***** Dataset content
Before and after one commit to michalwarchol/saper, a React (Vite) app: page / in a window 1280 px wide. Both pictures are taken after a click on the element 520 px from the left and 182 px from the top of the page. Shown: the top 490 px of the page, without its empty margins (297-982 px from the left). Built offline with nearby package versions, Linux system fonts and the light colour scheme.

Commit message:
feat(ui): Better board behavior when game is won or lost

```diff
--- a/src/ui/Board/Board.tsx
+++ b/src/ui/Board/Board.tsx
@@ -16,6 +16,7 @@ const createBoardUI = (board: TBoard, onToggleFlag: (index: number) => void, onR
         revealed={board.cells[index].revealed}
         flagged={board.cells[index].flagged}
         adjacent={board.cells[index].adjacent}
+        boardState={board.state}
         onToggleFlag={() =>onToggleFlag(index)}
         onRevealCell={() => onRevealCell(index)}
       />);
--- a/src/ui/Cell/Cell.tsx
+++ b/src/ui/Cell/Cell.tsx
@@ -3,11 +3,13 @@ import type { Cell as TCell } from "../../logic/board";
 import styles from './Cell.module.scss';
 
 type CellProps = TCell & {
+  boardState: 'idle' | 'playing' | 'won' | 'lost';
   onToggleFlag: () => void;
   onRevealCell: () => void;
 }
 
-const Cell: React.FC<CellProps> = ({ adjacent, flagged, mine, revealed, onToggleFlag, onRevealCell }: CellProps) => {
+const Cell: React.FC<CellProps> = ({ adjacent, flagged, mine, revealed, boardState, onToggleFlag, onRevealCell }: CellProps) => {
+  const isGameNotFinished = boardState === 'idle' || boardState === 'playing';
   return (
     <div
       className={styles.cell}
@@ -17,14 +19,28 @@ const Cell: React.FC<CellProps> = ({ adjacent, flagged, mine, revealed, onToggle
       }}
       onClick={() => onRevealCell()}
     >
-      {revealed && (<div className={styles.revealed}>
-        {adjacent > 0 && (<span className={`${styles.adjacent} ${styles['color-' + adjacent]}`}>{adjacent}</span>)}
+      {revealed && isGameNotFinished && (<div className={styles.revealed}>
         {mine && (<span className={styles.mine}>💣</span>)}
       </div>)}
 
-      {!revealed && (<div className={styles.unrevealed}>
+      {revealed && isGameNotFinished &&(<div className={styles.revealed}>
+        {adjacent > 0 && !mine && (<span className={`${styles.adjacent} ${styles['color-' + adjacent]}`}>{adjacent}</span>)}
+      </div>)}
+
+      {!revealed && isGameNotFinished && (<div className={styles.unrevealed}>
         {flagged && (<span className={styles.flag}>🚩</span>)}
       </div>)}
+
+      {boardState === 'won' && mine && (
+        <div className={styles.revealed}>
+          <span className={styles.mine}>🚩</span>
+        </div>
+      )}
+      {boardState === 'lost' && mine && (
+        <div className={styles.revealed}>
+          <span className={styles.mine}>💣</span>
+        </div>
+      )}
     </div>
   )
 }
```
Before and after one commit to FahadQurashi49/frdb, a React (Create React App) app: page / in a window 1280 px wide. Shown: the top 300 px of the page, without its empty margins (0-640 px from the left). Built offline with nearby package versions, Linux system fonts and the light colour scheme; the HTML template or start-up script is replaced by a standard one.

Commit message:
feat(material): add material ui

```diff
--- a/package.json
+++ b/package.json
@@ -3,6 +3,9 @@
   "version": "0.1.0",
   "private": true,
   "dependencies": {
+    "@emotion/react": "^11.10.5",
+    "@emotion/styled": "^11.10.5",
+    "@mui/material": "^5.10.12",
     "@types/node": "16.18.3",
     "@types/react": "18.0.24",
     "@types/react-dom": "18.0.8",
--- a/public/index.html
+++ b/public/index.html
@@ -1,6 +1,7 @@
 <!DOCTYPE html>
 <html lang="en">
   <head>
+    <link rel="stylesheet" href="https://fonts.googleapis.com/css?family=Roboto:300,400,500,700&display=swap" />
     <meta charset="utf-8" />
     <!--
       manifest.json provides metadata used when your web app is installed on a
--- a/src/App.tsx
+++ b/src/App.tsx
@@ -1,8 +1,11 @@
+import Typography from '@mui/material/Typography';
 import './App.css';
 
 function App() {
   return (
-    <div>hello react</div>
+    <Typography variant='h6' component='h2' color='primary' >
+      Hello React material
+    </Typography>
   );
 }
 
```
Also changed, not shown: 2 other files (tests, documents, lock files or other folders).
**********
Task requirements -
Take every line of the material that contains the word "void", and copy it.

Written solution -
@@ -16,6 +16,7 @@ const createBoardUI = (board: TBoard, onToggleFlag: (index: number) => void, onR
   onToggleFlag: () => void;
   onRevealCell: () => void;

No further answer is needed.